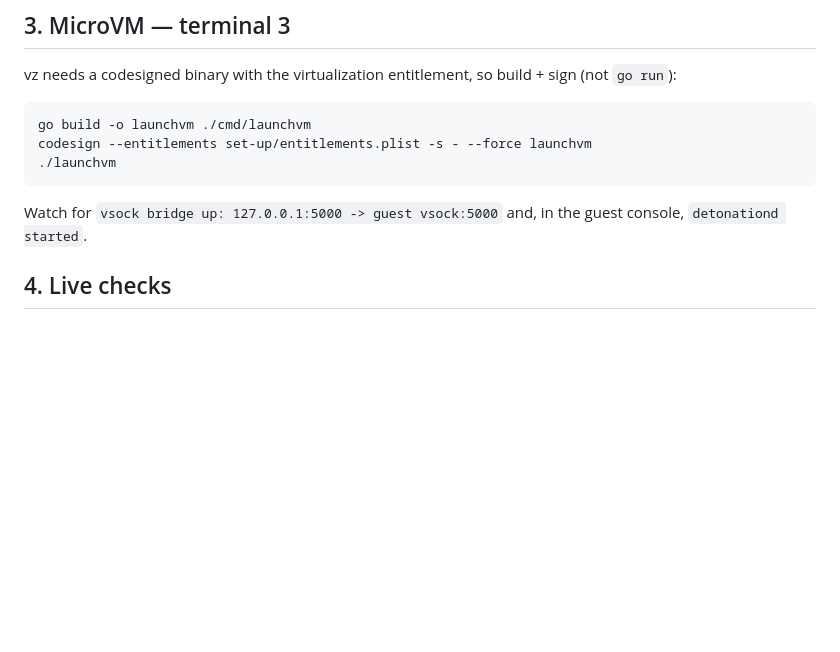
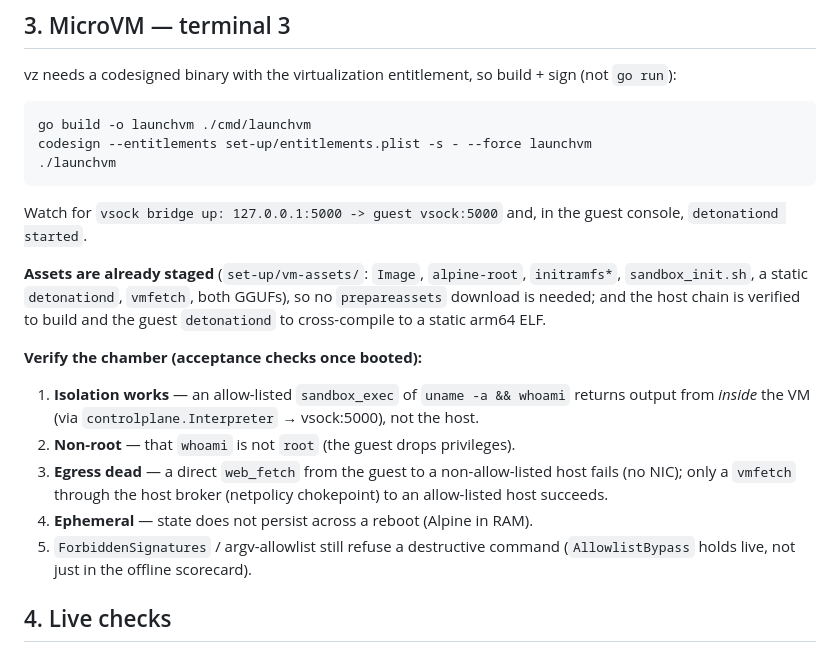
Before and after one commit to t0ul/ai-security-engineering, a Markdown page: docs/RUNBOOK.md, the part around the change. GitHub-like rendering; blank space fills up the shorter version.

Commit message:
docs: R5/R7/half-day/RRULE done; VM-boot prep verified + chamber acceptance checklist

```diff
--- a/docs/RUNBOOK.md
+++ b/docs/RUNBOOK.md
@@ -79,6 +79,23 @@ codesign --entitlements set-up/entitlements.plist -s - --force launchvm
 Watch for `vsock bridge up: 127.0.0.1:5000 -> guest vsock:5000` and, in the guest
 console, `detonationd started`.
 
+**Assets are already staged** (`set-up/vm-assets/`: `Image`, `alpine-root`,
+`initramfs*`, `sandbox_init.sh`, a static `detonationd`, `vmfetch`, both GGUFs), so
+no `prepareassets` download is needed; and the host chain is verified to build and
+the guest `detonationd` to cross-compile to a static arm64 ELF.
+
+**Verify the chamber (acceptance checks once booted):**
+1. **Isolation works** — an allow-listed `sandbox_exec` of `uname -a && whoami`
+   returns output from *inside* the VM (via `controlplane.Interpreter` → vsock:5000),
+   not the host.
+2. **Non-root** — that `whoami` is not `root` (the guest drops privileges).
+3. **Egress dead** — a direct `web_fetch` from the guest to a non-allow-listed host
+   fails (no NIC); only a `vmfetch` through the host broker (netpolicy chokepoint)
+   to an allow-listed host succeeds.
+4. **Ephemeral** — state does not persist across a reboot (Alpine in RAM).
+5. `ForbiddenSignatures` / argv-allowlist still refuse a destructive command
+   (`AllowlistBypass` holds live, not just in the offline scorecard).
+
 ## 4. Live checks
 
 **Eval F1 gate (closes the 1.txt ≥0.87 target).** Default `GATEWAY_URL` is
```
Also changed, not shown: docs/APP-FEATURES-PLAN.md (+15 -5 lines), docs/PLAN.md (+1 -1 lines).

_What to work on_: Type out all of the records exactly, leaving out any picture.

_Solution for this exercise_:
Before and after one commit to t0ul/ai-security-engineering, a Markdown page: docs/RUNBOOK.md, the part around the change. GitHub-like rendering; blank space fills up the shorter version.

Commit message:
docs: R5/R7/half-day/RRULE done; VM-boot prep verified + chamber acceptance checklist

```diff
--- a/docs/RUNBOOK.md
+++ b/docs/RUNBOOK.md
@@ -79,6 +79,23 @@ codesign --entitlements set-up/entitlements.plist -s - --force launchvm
 Watch for `vsock bridge up: 127.0.0.1:5000 -> guest vsock:5000` and, in the guest
 console, `detonationd started`.
 
+**Assets are already staged** (`set-up/vm-assets/`: `Image`, `alpine-root`,
+`initramfs*`, `sandbox_init.sh`, a static `detonationd`, `vmfetch`, both GGUFs), so
+no `prepareassets` download is needed; and the host chain is verified to build and
+the guest `detonationd` to cross-compile to a static arm64 ELF.
+
+**Verify the chamber (acceptance checks once booted):**
+1. **Isolation works** — an allow-listed `sandbox_exec` of `uname -a && whoami`
+   returns output from *inside* the VM (via `controlplane.Interpreter` → vsock:5000),
+   not the host.
+2. **Non-root** — that `whoami` is not `root` (the guest drops privileges).
+3. **Egress dead** — a direct `web_fetch` from the guest to a non-allow-listed host
+   fails (no NIC); only a `vmfetch` through the host broker (netpolicy chokepoint)
+   to an allow-listed host succeeds.
+4. **Ephemeral** — state does not persist across a reboot (Alpine in RAM).
+5. `ForbiddenSignatures` / argv-allowlist still refuse a destructive command
+   (`AllowlistBypass` holds live, not just in the offline scorecard).
+
 ## 4. Live checks
 
 **Eval F1 gate (closes the 1.txt ≥0.87 target).** Default `GATEWAY_URL` is
```
Also changed, not shown: docs/APP-FEATURES-PLAN.md (+15 -5 lines), docs/PLAN.md (+1 -1 lines).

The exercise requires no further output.